First trained at Luther College, Jenson taught in Oxford, Gettysburg, Minnesota and Princeton, publishing over twenty-five monographs and hundreds of essays and articles. Describing himself as a ‘theologian of the one church’, he co-founded Pro-Ecclesia, a journal dedicated to Catholic and Evangelical theology.
Having completed his doctoral research on Karl Barth, under Peter Brunner, the systematic style and scope of Jenson’s work reflect the grand tradition of G. W. F. Hegel. Refusing to blindly accept the language of Western philosophy, particularly when influenced by Greek religion, Jenson’s metaphysics are rooted in the biblical narrative and gospel story.
‘Who is God?’ Regularly returning to this question, Jenson’s answer proves persistent. God is whoever raised Jesus from the dead. This discovery leads to a triple identification. As Father, Son and Holy Spirit, the triune God assumes the revelatory lead role in the biblical drama. The coalescence of biblical exposition and trinitarian doctrine comprise Jenson’s contribution to twentieth-century theology’s trinitarian revival.
Jenson’s trinitarian commitments and systematic approach are evident in his treatment of time and the church. Dismissing the notion of ‘timelessness’ as the erroneous import of Greek philosophy, Jenson posits a biblical alternative. Not timeless but eternal, God’s triune life comprises a unique and unending temporality. Thus, in creation, God makes time for us. Certain critics allege that this leads to pantheism, or panentheism.
Unperturbed, Jenson’s ecclesiology proves similarly immanent. In his radical ecumenist rendition of Luther’s totus Christus, Jenson proclaims the church as the presence of the resurrected Christ in time and space.
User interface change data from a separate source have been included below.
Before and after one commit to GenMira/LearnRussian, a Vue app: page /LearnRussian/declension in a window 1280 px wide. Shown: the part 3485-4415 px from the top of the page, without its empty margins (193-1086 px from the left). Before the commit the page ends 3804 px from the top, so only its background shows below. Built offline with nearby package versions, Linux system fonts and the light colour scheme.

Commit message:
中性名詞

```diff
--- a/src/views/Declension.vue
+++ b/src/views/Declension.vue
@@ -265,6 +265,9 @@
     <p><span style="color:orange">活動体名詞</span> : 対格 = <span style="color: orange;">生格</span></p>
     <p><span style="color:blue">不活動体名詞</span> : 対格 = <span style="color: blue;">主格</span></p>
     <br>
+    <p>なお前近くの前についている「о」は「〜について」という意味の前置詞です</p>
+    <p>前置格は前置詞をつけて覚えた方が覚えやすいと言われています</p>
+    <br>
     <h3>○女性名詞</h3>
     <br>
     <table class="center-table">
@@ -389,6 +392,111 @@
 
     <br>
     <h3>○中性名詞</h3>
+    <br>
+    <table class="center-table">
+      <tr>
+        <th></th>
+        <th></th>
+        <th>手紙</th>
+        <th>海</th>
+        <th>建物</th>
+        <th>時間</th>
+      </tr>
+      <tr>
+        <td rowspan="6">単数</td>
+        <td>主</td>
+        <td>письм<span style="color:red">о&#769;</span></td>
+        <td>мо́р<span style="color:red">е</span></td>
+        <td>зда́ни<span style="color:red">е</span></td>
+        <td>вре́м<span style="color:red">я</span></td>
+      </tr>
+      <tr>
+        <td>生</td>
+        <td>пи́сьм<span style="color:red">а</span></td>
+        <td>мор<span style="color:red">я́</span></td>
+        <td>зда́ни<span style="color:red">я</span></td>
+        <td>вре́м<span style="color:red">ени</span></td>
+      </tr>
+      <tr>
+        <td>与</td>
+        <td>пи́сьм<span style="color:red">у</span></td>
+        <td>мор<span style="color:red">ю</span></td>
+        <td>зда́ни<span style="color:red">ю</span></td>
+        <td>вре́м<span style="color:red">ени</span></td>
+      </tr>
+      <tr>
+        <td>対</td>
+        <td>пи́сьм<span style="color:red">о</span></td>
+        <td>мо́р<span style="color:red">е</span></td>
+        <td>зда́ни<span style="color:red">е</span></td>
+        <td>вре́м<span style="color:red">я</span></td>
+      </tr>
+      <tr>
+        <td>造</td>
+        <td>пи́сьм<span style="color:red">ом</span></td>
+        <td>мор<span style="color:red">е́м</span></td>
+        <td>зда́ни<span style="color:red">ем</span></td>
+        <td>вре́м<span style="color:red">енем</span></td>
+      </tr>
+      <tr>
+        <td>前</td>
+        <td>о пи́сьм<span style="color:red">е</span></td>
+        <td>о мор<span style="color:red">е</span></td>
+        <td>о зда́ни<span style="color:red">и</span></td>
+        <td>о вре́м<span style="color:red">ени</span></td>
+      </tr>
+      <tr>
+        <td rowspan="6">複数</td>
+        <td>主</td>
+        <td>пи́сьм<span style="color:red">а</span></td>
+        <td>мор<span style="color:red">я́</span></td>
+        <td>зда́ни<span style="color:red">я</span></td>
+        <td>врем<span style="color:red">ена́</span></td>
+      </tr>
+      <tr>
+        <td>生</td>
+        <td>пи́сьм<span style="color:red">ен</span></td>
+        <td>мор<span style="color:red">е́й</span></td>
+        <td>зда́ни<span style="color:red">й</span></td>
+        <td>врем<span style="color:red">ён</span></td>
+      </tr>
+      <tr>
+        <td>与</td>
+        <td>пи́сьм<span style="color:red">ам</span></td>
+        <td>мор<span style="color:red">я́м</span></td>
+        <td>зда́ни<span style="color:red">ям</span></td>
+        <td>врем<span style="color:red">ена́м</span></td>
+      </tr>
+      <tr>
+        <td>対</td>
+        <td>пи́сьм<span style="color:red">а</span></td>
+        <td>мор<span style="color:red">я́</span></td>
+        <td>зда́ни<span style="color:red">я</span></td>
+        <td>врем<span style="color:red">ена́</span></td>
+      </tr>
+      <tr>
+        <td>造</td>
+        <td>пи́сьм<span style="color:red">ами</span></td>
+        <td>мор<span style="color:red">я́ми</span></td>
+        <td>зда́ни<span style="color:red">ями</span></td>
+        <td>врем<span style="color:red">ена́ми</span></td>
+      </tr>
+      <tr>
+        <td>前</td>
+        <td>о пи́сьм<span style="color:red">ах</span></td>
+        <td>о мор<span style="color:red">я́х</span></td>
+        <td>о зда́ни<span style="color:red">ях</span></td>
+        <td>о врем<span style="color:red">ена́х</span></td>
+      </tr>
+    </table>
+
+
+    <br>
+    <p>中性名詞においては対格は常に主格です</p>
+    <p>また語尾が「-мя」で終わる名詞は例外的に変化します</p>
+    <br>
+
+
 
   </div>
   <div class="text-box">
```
This claim alone underlines the courage, drama, relevance and importance of Robert Jenson’s work.
- Story and Promise: A Brief Theology of the Gospel about Jesus (Philadelphia, 1973);
- Essays in Theology of Culture (Grand Rapids, 1995);
- Systematic Theology: The Triune God, vol. 1 (New York, 1997);
- Systematic Theology: The Works of God, vol. 2 (New York, 1999).
- C. E. Gunton, Trinity, Time, and Church: A Response to the Theology of Robert W. Jenson (Grand Rapids, 2000).